GOAL OF THE EXERCISE » Report back every line from the entries below in which the word "navigateTo" occurs.

Revision tracking records »
====

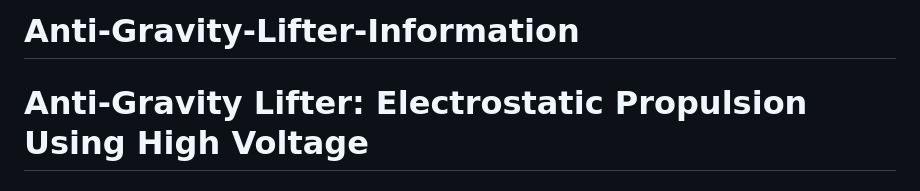
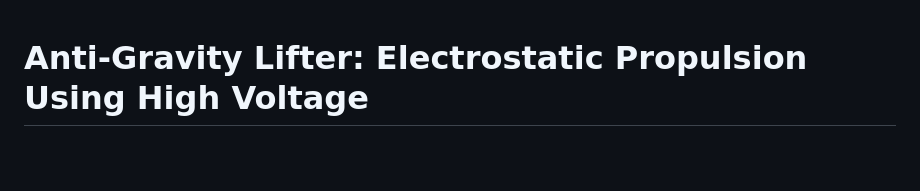
Before and after one commit to Neitikjangra/Anti-Gravity-Lifter-Information, a Markdown page: README.md, the part around the change. GitHub-like rendering; blank space fills up the shorter version.

```diff
--- a/README.md
+++ b/README.md
@@ -1,4 +1,3 @@
-# Anti-Gravity-Lifter-Information
 
 
 
```
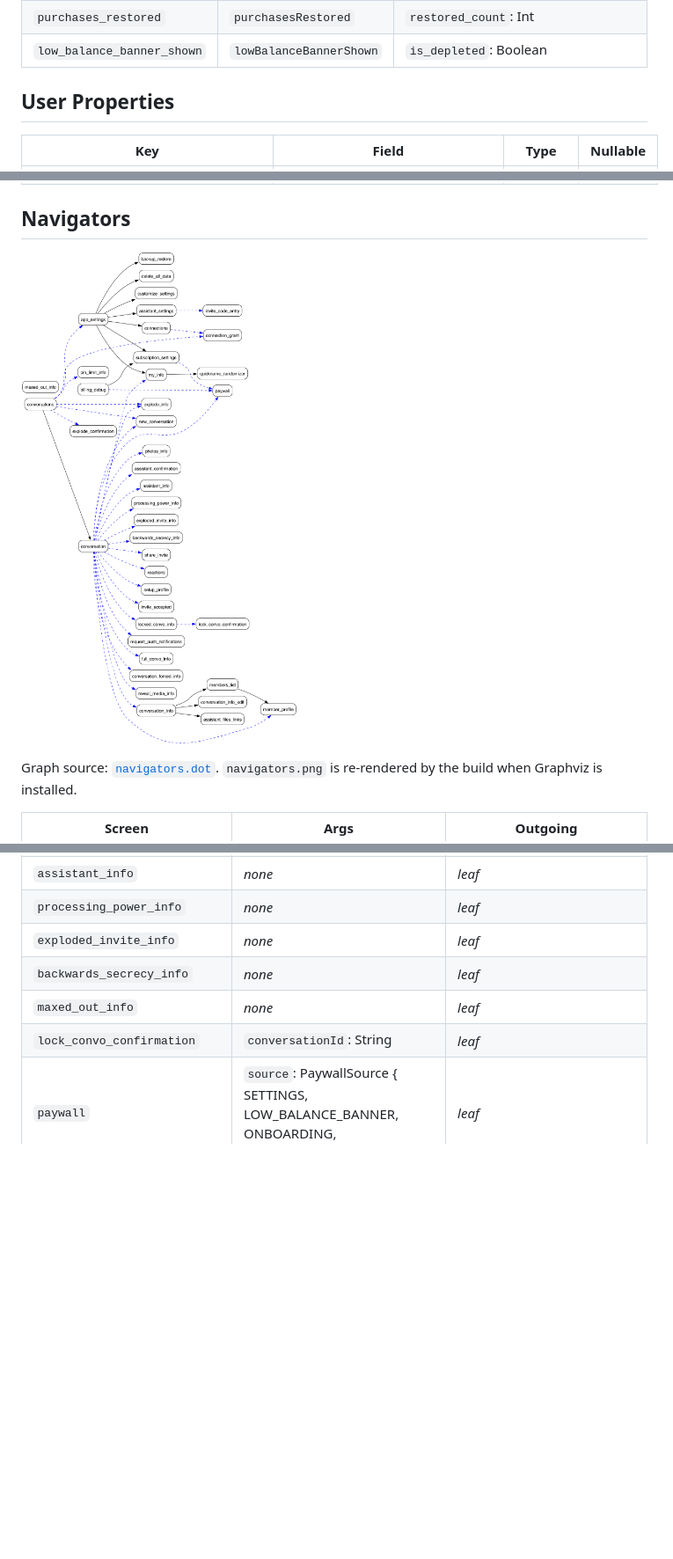
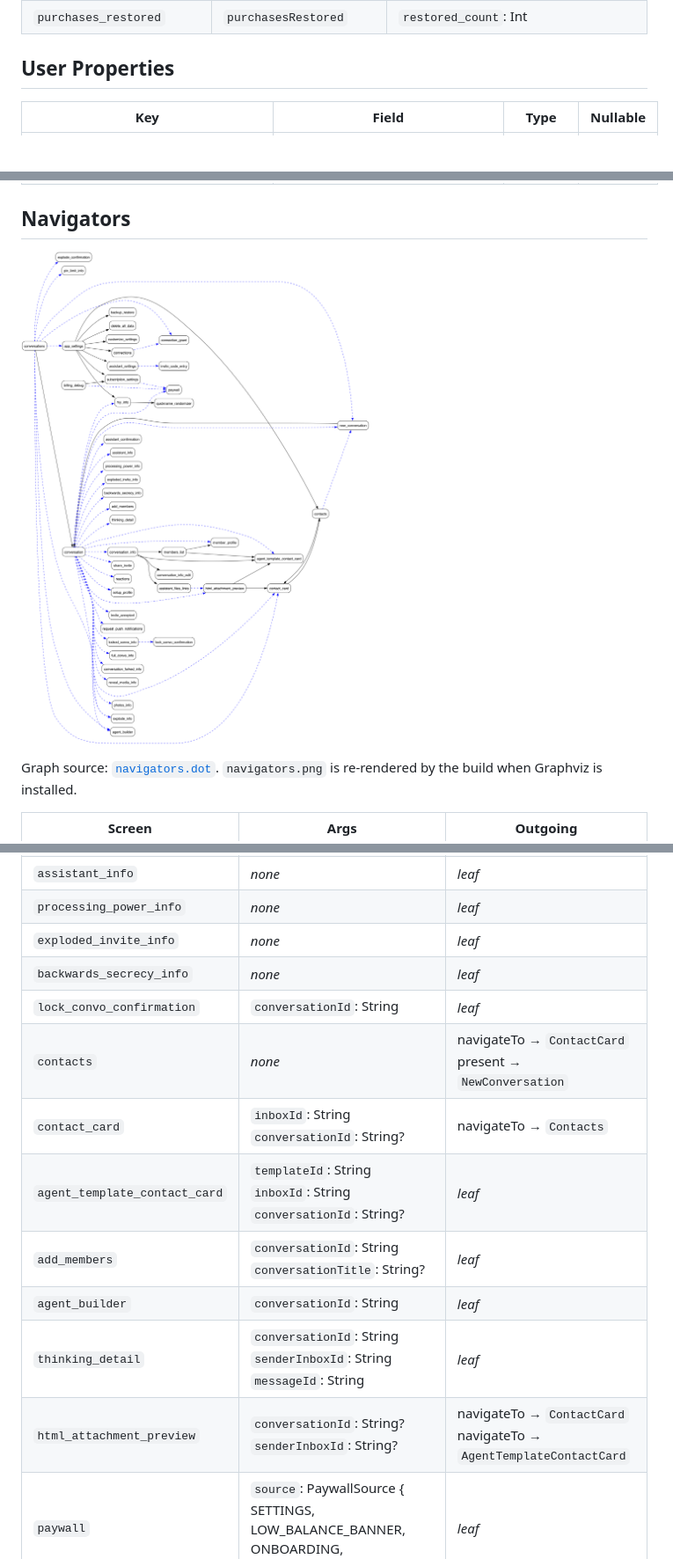
Before and after one commit to xmtplabs/convos-shared, a Markdown page: README.md, 3 parts joined by grey strips. Shown at 88% size. GitHub-like rendering; pictures changed too: navigators.png; blank space fills up the shorter version.

```diff
--- a/README.md
+++ b/README.md
@@ -50,7 +50,6 @@ The section between the AUTOGEN markers below is regenerated by the build from t
 | `purchase_cancelled` | `purchaseCancelled` | `product_id`: String<br>`source`: PaywallSource { SETTINGS, LOW_BALANCE_BANNER, ONBOARDING, MEMBER_CARD, DEBUG } |
 | `purchase_failed` | `purchaseFailed` | `product_id`: String<br>`source`: PaywallSource { SETTINGS, LOW_BALANCE_BANNER, ONBOARDING, MEMBER_CARD, DEBUG }<br>`reason`: PurchaseFailureReason { PRODUCT_NOT_FOUND, PURCHASE_PENDING, PURCHASE_UNVERIFIED, BACKEND_VERIFY_UNAVAILABLE, BILLING_CLIENT_UNAVAILABLE, UNKNOWN } |
 | `purchases_restored` | `purchasesRestored` | `restored_count`: Int |
-| `low_balance_banner_shown` | `lowBalanceBannerShown` | `is_depleted`: Boolean |
 
 ## User Properties
 
@@ -109,8 +108,14 @@ Graph source: [`navigators.dot`](navigators.dot). `navigators.png` is re-rendere
 | `processing_power_info` | _none_ | _leaf_ |
 | `exploded_invite_info` | _none_ | _leaf_ |
 | `backwards_secrecy_info` | _none_ | _leaf_ |
-| `maxed_out_info` | _none_ | _leaf_ |
 | `lock_convo_confirmation` | `conversationId`: String | _leaf_ |
+| `contacts` | _none_ | navigateTo → `ContactCard`<br>present → `NewConversation` |
+| `contact_card` | `inboxId`: String<br>`conversationId`: String? | navigateTo → `Contacts` |
+| `agent_template_contact_card` | `templateId`: String<br>`inboxId`: String<br>`conversationId`: String? | _leaf_ |
+| `add_members` | `conversationId`: String<br>`conversationTitle`: String? | _leaf_ |
+| `agent_builder` | `conversationId`: String | _leaf_ |
+| `thinking_detail` | `conversationId`: String<br>`senderInboxId`: String<br>`messageId`: String | _leaf_ |
+| `html_attachment_preview` | `conversationId`: String?<br>`senderInboxId`: String? | navigateTo → `ContactCard`<br>navigateTo → `AgentTemplateContactCard` |
 | `paywall` | `source`: PaywallSource { SETTINGS, LOW_BALANCE_BANNER, ONBOARDING, MEMBER_CARD, DEBUG } | _leaf_ |
 | `subscription_settings` | _none_ | present → `Paywall` |
 | `billing_debug` | _none_ | present → `Paywall`<br>navigateTo → `SubscriptionSettings` |
```
Also changed, not shown: other parts of README.md (+7 -7 lines), 7 other files.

====

YOUR RESPONSE »
+| `contacts` | _none_ | navigateTo → `ContactCard`<br>present → `NewConversation` |
+| `contact_card` | `inboxId`: String<br>`conversationId`: String? | navigateTo → `Contacts` |
+| `html_attachment_preview` | `conversationId`: String?<br>`senderInboxId`: String? | navigateTo → `ContactCard`<br>navigateTo → `AgentTemplateContactCard` |
 | `billing_debug` | _none_ | present → `Paywall`<br>navigateTo → `SubscriptionSettings` |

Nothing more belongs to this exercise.